From today, all new vehicles sold in the EU will have mandatory black boxes fitted that record technical data and will be accessible by authorities, greasing the skids for surveillance-powered speed-limiting technology.
While for the time being, drivers can opt-out of using the feature, privacy advocates fear the technology will become mandatory once it is properly rolled out.
Back in 2019, the European Transport Safety Council (ETSC) announced that July 6 would mark the day when all car manufacturers would be forced to fit new models with a system that keeps track of technical data.
The data recorded will include “the vehicle’s speed, braking, steering wheel angle, its incline on the road, and whether the vehicle’s various safety systems were in operation, starting with seatbelts.”
Although insurance companies won’t have immediate access to the data, it will be available to law enforcement.
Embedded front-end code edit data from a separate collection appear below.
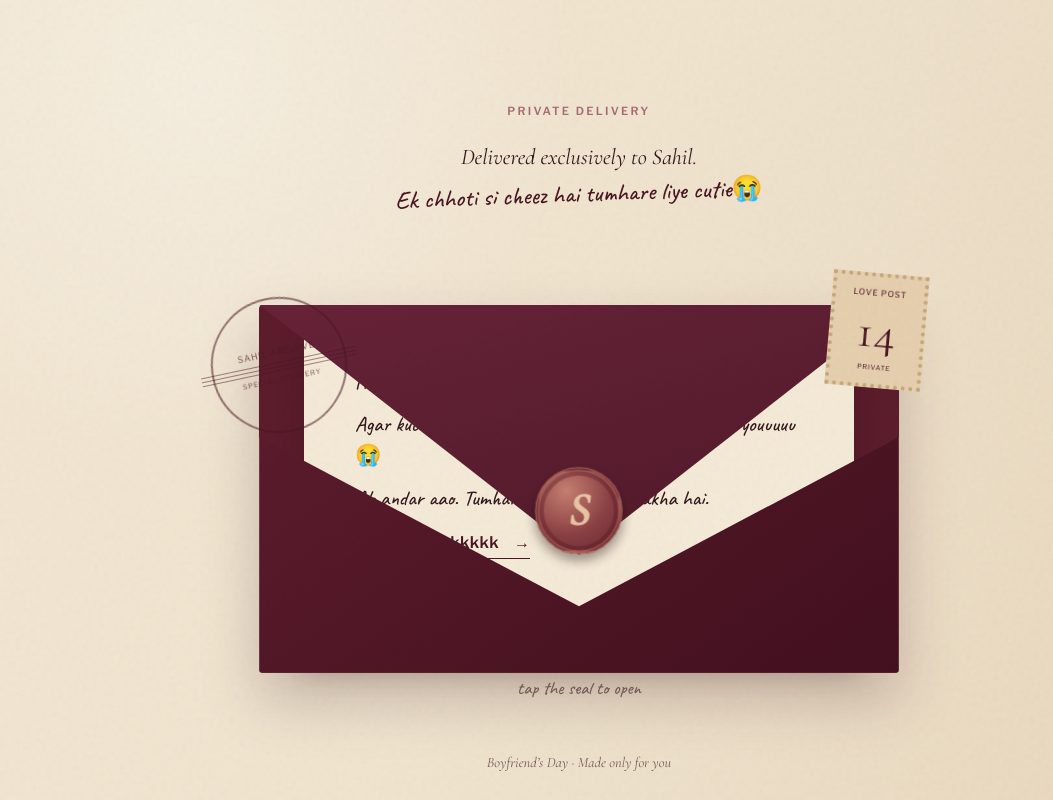
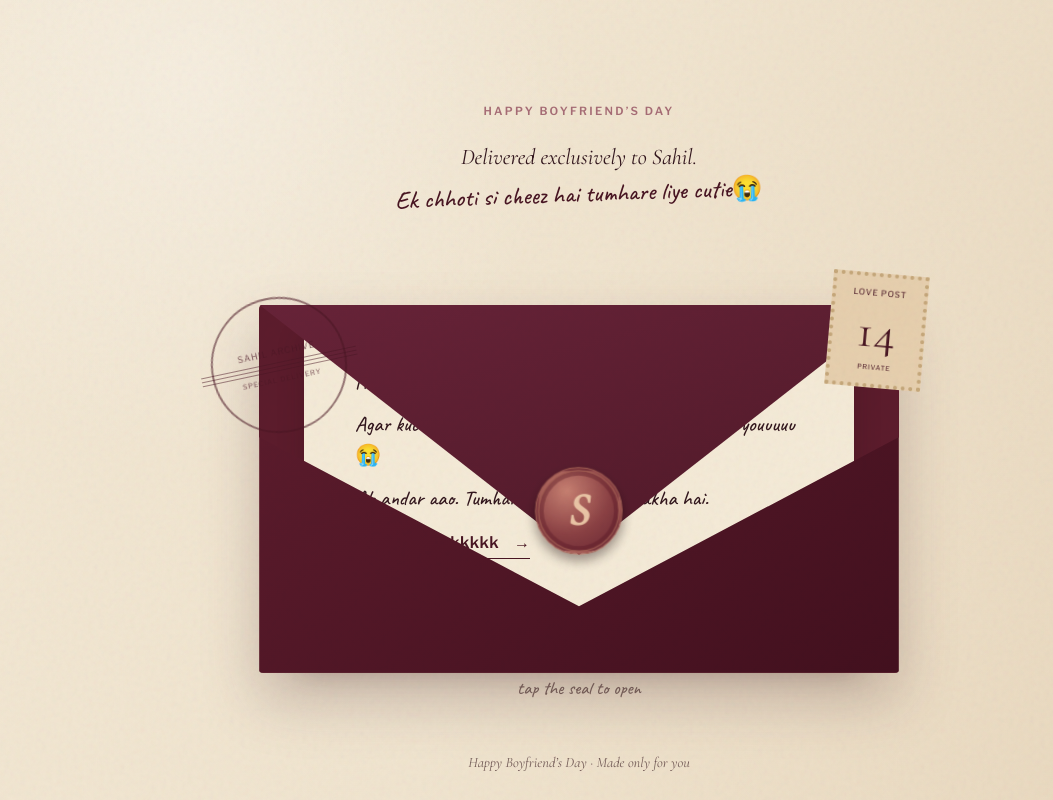
Before and after one commit to unnatissrivastava/PersonalWebsite, a React (Vite) app: page / in a window 1280 px wide. Shown: the whole page, without its empty margins (61-1114 px from the left). Built offline with nearby package versions, Linux system fonts and the light colour scheme; the HTML template or start-up script is replaced by a standard one.

Commit message:
Update App.tsx

```diff
--- a/src/App.tsx
+++ b/src/App.tsx
@@ -125,7 +125,7 @@ function Opening({
   return (
     <section className={`chapter opening ${opened ? "is-open" : ""}`}>
       <div className="opening-copy">
-        <p className="eyebrow">PRIVATE DELIVERY</p>
+        <p className="eyebrow">HAPPY BOYFRIEND’S DAY</p>
         <p>Delivered exclusively to Sahil.</p>
         <p className="hand-note">Ek chhoti si cheez hai tumhare liye cutie😭</p>
       </div>
@@ -162,7 +162,7 @@ function Opening({
         </div>
         {!opened && <p className="seal-hint">tap the seal to open</p>}
       </div>
-      <p className="edition-mark">Boyfriend’s Day · Made only for you</p>
+      <p className="edition-mark">Happy Boyfriend’s Day · Made only for you</p>
     </section>
   );
 }
@@ -546,7 +546,7 @@ function FinalLetter() {
           <p>I don't need us to have a perfect story. I just want a real one—with laughter, stupid conversations, little traditions, honest conversations, and a whole lot of love.</p>
           <p>Thank you for being my Sahil. Thank you for letting me be completely me. Thank you for being a part of my life in ways that are sometimes difficult to explain.</p>
           <p>I love you, bhukkad-proof and all. 😭❤️</p>
-          <p className="signoff">With all my love,<br /><strong>Your girl. Always.</strong></p>
+          <p className="signoff">With all my love,<br /><strong>Unnati 🎀</strong></p>
         </div>
         <div className="final-seal">S</div>
         <p className="end-mark">END OF VOLUME ONE · TO BE CONTINUED</p>
```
Authorities claim the data will be “anonymized,” meaning the information can’t be used to identify the owner of the vehicle, although only the incredibly naive would plausibly believe that.
Such systems are expected to eventually include speed-limiting technology.
As Reclaim the Net’s Didi Rankovic explains, the most common method of speed limiting technology is Intelligent Speed Assistant (ISA).